   Kristen de Troyer (Claremont Graduate University): "From Reconstructing the Old Greek Biblical text to Reconstructing the History of the Hebrew Biblical Text: The Contribution of the Schoyen Joshua and Leviticus Papyri"

SATURDAY, 3 NOVEMBER 2006
Madden Auditorium, Carr Hall, St Michael's College


MORNING SESSION 9:00 am –12:30 pm
   David Trobisch (Bangor Theological Seminary): "The First Edition of the New Testament"
   Michael Holmes (Bethel College/International Greek New Testament Project): "What Text is being Edited?"
   Ryan Wettlaufer (University of Toronto): Unseen Variants: Conjectural Emendation and the New Testament
LUNCH 12:30 – 2:00 pm
AFTERNOON SESSION 2:30–5:30 pm
   Holger Strutwolf (Institut für neutestamentliche Textforschung, Münster): "Scribal Practices and the Transmission of Biblical Texts New Insights"
   Peter Head (University of Cambridge): "The Significance of New Testament Papyri for a Critical Edition of the New Testament"
   Klaus Wachtel (Institut für neutestamentliche Textforschung, Münster): "The Coherence Based Genealogical Method: A Nway to Reconstruct the Text of the Greek New Testament"
CLOSING REMARKS
   Judith Newman (University of Toronto)
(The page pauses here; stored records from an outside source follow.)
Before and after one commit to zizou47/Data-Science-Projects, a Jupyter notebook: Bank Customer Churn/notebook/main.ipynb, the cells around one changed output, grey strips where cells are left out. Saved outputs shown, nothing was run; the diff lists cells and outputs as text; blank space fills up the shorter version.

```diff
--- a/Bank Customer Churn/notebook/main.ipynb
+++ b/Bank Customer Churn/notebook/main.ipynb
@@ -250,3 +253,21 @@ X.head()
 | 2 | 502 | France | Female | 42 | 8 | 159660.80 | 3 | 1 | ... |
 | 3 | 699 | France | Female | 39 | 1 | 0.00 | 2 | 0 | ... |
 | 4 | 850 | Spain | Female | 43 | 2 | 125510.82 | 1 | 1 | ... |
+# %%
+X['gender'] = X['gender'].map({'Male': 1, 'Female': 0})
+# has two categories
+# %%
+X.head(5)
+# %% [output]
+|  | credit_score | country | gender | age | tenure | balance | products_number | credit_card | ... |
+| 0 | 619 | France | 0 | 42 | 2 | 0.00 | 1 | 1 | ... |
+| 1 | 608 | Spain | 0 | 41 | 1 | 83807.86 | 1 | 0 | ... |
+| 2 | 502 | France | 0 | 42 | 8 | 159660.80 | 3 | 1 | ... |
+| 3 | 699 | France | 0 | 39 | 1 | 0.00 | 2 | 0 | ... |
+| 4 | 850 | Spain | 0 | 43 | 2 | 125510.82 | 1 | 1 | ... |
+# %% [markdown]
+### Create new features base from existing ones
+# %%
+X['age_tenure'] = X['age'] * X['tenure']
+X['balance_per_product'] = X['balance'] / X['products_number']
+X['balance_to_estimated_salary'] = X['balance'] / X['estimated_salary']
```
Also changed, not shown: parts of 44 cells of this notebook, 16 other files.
Registration

Please print out the registration form (available as a PDF or MSWord document) and mail it with your cheque (made payable to "Conference on Editorial Problems") to the address provided below. For further information please contact:
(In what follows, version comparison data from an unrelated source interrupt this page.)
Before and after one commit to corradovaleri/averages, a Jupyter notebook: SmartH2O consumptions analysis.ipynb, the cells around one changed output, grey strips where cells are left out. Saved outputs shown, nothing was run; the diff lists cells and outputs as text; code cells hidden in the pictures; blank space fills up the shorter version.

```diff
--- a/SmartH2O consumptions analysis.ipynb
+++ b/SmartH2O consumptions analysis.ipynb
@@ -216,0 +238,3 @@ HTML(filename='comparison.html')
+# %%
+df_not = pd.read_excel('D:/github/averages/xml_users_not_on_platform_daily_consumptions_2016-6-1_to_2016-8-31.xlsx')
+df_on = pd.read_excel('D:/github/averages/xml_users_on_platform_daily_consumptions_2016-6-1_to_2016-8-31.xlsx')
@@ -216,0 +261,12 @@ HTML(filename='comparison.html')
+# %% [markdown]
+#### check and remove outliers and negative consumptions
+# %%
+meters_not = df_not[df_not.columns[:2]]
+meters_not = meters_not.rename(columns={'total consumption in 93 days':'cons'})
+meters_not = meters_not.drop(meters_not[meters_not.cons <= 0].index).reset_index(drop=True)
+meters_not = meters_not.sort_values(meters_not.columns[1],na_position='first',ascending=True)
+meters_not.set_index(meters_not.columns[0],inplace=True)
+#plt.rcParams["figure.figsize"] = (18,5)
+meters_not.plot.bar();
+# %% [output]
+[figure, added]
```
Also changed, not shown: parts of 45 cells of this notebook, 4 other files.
Professor John Kloppenborg
Trinity College, Rm 325
6 Hoskin Avenue
University of Toronto
Toronto, Ontario M5S 1H8

Enquiries by email: john.kloppenborg@utoronto.ca


Information for Visitors

Rooms have been reserved at the Holiday Inn Midtown, 280 Bloor Street West, Toronto (phone 416.968.0010). Please mention the name of the conference to obtain a preferred rate. Visitors to St Michael's College, the University of Toronto, and also to city, may wish to consult the CEP's information pages, elsewhere on this site.